Kwaheri to Kenya

Posted: August 5, 2014

Sunday, our final non-program day, I watched the sunrise light up the peak of Mount Kilimanjaro with my fellow students, our Student Affairs Manager Mike, and a group of Maasai warriors. With only one day left at the Kilimanjaro Bush Camp (KBC) in Kenya, this whole experience still feels like a dream. Despite my concerns after hearing news reports about unrest in Kenya, I am overjoyed that I choose to study abroad here through SFS. Before coming to East Africa, I had never been outside of the continental United States.

Needless to say, I was terrified of what and who I could encounter on my first journey abroad. What if I contracted malaria? What if I was attacked by a wild animal? What if I didn’t get along with my fellow students? What if I insulted the community due to my ignorance of their culture? What if? What if? What if? Now I have realized how wrong I was to waste my time with these worries. The community was friendly and welcoming, the staff at KBC kept us safe, healthy, and laughing, and my fellow students are some of the most wonderful people I’ve had the pleasure of knowing.

Every aspect of the program we encountered was an enriching and exciting experience. We did not simply learn about Maasai culture, but experienced it first-hand by visiting a homestead called a boma, having a goat roast accompanied by a beautiful performance from a group of warriors, and making beadwork with Maasai mamas. We did not just hear lectures about public health issues in the region, we saw them taking place with our own eyes by visiting the closed Imbirikani clinic and the operational Kimana Health Center; volunteering at mobile clinic; and surveying the public through our questionnaire.

We did not only conduct research in the field on these issues, but we were given the amazing opportunity to present our findings to regional leaders and stakeholders so they can effect real change in their community. Though at times it was overwhelming, packing an entire research project into one month while also enjoying a once in a lifetime adventure, I am very proud of the hard work of my fellow students and researchers. The passion of every individual here made this program a success in the classroom, out in the field and on the soccer pitch during our daily 5pm games.

Studying abroad has been the best decision I have ever made. Yes, there were moments where I was afraid, uncomfortable, or frustrated, but it was these moments that pushed me outside of my American-made box and taught me what it means to be a culturally conscious global citizen.
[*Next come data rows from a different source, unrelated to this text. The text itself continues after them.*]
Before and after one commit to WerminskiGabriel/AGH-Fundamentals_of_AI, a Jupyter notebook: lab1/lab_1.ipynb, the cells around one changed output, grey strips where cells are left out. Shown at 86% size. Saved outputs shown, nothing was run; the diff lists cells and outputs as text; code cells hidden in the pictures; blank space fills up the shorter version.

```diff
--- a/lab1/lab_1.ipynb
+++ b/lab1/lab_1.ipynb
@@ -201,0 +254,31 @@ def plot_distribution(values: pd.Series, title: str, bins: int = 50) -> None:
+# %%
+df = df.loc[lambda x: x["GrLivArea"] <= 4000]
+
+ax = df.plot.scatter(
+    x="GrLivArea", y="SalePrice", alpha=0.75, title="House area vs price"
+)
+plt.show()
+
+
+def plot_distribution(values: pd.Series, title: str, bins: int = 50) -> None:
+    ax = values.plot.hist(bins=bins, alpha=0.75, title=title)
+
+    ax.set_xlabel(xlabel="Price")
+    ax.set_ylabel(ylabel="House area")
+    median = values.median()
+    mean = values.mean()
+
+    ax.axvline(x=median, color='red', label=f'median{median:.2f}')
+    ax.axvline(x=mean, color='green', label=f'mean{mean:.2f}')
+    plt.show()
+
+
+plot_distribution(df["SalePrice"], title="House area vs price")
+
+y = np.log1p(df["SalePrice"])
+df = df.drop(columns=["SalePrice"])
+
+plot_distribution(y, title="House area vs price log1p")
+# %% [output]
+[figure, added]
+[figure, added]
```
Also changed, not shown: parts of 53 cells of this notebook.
To other students considering study abroad through The School for Field Studies or another program I have one piece of advice: GO!

No matter what it takes, just get out there—whether it is Europe or Asia, South America or Africa. If you have to go for an extra semester at your home institute, take the risk. If costs are your concern, there are many scholarships available to students with a strong desire to go abroad; apply for all of them, even if you think you don’t qualify. You will never regret your choice and you will come home with so much more than stories, pictures, and sovereigns. You will have a new view of your home, your culture, and the world in which you live. Though we say goodbye to Kenya today, we will return home better citizens of the Earth thanks to our time in this beautiful country. Asante sana, SFS and kwaheri, Kenya!